The arrival of a Bandai-backed garage kit event couldn’t have come at a worse time for Wonder Festival, as its parent company General Products was on the brink of closure. At the Winter 1992 Wonder Festival event it was announced that General Products would no longer be organizing the event and instead was handing off responsibilities to another Osaka-based company, Kaiyodo. General Products was folded into sister company Gainax and disappeared as a separate entity. Around this time, attendance at Wonder Festival events began to drop.
Attendance began slowly climbing again thanks to the popularity of video game models, specifically the characters of Konami’s Tokimeki Memorial series and then exploded when Neon Genesis Evangelion took off in 1996. Bandai’s JAF-CON was still overshadowing Wonder Festival, but the momentum of Evangelion was unstoppable. After attendance had cratered at around 5,000 in the summer of 1992, five years later attendance surpassed 20,000 for the first time.

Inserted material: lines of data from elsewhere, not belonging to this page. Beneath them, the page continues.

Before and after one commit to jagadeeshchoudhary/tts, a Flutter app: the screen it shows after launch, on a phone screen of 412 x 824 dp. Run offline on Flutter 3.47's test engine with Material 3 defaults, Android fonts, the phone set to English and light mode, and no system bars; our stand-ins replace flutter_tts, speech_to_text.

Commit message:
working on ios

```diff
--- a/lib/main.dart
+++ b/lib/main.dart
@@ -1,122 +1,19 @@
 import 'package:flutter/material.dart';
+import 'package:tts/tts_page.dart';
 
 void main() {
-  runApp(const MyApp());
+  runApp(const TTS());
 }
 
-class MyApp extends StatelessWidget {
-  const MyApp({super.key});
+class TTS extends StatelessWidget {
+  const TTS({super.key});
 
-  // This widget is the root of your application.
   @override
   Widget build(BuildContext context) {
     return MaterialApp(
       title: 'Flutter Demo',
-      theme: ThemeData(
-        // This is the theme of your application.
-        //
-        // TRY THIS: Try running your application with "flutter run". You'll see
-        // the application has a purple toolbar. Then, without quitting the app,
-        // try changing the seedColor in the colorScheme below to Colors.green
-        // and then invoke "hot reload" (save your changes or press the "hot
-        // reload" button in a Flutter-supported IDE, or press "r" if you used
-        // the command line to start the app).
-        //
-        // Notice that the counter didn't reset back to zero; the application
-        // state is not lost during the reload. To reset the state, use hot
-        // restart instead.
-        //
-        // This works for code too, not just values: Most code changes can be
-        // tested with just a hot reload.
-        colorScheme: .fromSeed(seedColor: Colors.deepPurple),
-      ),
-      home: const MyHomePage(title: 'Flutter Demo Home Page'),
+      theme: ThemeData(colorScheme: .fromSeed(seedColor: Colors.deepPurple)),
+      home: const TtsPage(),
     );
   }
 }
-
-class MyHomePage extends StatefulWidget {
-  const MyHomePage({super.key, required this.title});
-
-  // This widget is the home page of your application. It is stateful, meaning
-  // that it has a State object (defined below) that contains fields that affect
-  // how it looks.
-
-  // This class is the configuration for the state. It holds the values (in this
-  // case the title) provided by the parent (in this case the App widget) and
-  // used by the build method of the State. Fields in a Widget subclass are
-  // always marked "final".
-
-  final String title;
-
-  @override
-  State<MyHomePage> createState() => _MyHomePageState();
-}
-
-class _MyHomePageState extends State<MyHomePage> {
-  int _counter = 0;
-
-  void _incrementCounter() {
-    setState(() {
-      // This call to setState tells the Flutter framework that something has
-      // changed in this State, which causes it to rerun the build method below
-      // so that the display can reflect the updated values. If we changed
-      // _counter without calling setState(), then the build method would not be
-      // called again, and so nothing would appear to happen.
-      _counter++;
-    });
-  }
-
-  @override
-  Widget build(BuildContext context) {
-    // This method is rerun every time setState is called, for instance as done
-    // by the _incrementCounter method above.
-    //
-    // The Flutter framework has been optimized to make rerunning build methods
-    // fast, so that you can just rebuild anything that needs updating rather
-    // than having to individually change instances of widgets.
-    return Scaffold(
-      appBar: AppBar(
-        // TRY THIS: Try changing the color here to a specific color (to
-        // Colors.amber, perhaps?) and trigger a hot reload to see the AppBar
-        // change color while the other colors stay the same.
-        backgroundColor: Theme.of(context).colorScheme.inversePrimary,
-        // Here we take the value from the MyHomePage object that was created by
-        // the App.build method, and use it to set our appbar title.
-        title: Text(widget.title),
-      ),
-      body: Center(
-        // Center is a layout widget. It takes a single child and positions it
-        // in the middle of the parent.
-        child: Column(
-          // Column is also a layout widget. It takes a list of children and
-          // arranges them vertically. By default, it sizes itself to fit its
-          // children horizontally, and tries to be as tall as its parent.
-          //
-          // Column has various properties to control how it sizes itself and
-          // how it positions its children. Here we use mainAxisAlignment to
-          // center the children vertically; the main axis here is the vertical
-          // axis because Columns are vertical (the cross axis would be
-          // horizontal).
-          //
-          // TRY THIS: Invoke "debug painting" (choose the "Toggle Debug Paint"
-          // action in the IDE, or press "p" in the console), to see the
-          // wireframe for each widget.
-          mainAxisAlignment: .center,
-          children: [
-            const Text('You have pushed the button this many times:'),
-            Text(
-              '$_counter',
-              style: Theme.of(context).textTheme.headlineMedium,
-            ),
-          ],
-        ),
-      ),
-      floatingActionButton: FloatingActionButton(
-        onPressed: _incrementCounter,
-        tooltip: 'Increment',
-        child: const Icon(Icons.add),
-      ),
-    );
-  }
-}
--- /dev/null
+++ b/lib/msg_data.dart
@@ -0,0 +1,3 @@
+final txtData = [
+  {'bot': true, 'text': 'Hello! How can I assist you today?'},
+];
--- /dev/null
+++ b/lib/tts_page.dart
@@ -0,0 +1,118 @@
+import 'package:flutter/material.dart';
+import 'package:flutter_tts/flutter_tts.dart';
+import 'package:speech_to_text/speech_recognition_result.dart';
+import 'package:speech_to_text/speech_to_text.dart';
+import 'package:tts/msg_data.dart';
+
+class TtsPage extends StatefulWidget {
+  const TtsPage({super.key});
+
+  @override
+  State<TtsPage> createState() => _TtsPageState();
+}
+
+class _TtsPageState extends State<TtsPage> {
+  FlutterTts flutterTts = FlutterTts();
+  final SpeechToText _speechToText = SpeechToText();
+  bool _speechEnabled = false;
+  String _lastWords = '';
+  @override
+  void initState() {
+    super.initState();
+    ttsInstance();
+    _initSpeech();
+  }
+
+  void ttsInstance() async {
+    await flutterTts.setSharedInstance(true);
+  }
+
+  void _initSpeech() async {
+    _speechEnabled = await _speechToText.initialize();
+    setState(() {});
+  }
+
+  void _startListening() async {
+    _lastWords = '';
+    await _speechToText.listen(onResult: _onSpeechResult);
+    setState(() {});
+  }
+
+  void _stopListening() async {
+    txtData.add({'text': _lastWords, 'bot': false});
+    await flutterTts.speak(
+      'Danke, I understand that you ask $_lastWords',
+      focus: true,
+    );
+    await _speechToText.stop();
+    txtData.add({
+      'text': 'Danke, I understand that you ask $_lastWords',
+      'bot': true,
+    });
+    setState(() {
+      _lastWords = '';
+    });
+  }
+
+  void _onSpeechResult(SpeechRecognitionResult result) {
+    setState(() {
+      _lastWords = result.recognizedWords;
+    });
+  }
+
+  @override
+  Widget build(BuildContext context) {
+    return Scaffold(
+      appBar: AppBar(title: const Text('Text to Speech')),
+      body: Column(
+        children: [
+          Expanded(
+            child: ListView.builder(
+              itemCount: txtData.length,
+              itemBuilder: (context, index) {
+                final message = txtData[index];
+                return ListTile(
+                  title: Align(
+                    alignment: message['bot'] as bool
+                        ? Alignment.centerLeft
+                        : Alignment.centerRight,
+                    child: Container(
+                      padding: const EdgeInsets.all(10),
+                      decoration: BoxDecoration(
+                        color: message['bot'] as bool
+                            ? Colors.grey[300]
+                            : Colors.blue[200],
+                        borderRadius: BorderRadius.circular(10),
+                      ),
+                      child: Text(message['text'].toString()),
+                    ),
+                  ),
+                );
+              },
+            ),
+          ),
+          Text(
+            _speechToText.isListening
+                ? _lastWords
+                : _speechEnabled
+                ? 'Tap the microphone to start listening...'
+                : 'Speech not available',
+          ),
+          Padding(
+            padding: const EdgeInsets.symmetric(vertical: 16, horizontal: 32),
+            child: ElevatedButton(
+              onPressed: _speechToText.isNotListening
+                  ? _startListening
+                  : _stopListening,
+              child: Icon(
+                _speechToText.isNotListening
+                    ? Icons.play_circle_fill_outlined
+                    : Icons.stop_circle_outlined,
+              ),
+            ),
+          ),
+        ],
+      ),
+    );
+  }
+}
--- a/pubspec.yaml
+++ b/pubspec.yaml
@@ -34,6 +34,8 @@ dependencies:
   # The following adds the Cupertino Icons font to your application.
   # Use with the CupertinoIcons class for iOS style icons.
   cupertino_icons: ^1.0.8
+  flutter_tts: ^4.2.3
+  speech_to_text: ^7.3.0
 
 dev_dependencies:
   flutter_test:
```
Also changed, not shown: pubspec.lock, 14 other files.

It’s challenging to describe just how popular Evangelion—well, the women of Evangelion—were with the garage kit community, but for a few years, Yoshiyuki Sadamoto’s characters dominated the industry. Magazines featured regularly featured models of Rei and Asuka on the cover, manufacturers of all sizes churned out an immense number of kits based on the characters and for a while, Evangelion was impossible to escape.
By the end of the decade, however, changes were coming to the industry that even Evangelion couldn’t stop. Thanks in part to the rise of high-end adult collectibles from overseas companies like McFarlane Toys, demand rose for completed figures and toys; collectibles that wouldn’t require the time or effort of a garage kit but still provide a high level of quality and display potential.
A Dichotomy of Plastic
The official Wonder Festival website describes the 2000 Winter event as representing a major shift in what people wanted, saying that the most popular item in the event hall that year was action figures. A year later at the 2001 Summer event, there was even a “McFarlane Toy Figure Show.” It wasn’t just overseas companies that were embracing this change, however, with lots of long-standing garage kit manufacturers jumping in.
Max Factory had been experimenting with pre-painted kits since 1988, initially starting with a RoboCop figure and later offering a range of pre-painted Guyver models. In 2004 they released a pre-painted figure from the video game series Dead or Alive, based on the character Kasumi. It sold 44,000 copies and proved to be a huge hit for the company. While that style of figure drew inspiration from a long line of figure garage kits, other garage kit manufacturers, like Fewture, took more direct inspiration from McFarlane toys and released figures in the American style. Regardless of the approach, the intention was the same; offer a high-quality figure to enthusiasts who didn’t want to spend the time to build a model.
According to Wonder Festival’s own website, as early as 2003 the value of the garage kit portion of the convention was coming into question. The popularity of finished goods certainly suggested that trends were moving in that direction and the days of the old-fashioned, build-it-yourself garage kit might be finished. Thankfully that didn’t happen, and today the event splits its space between big manufacturers showing off their latest toys and figures and the small-time garage kits manufacturers who are still able to get one-day licenses for their kits.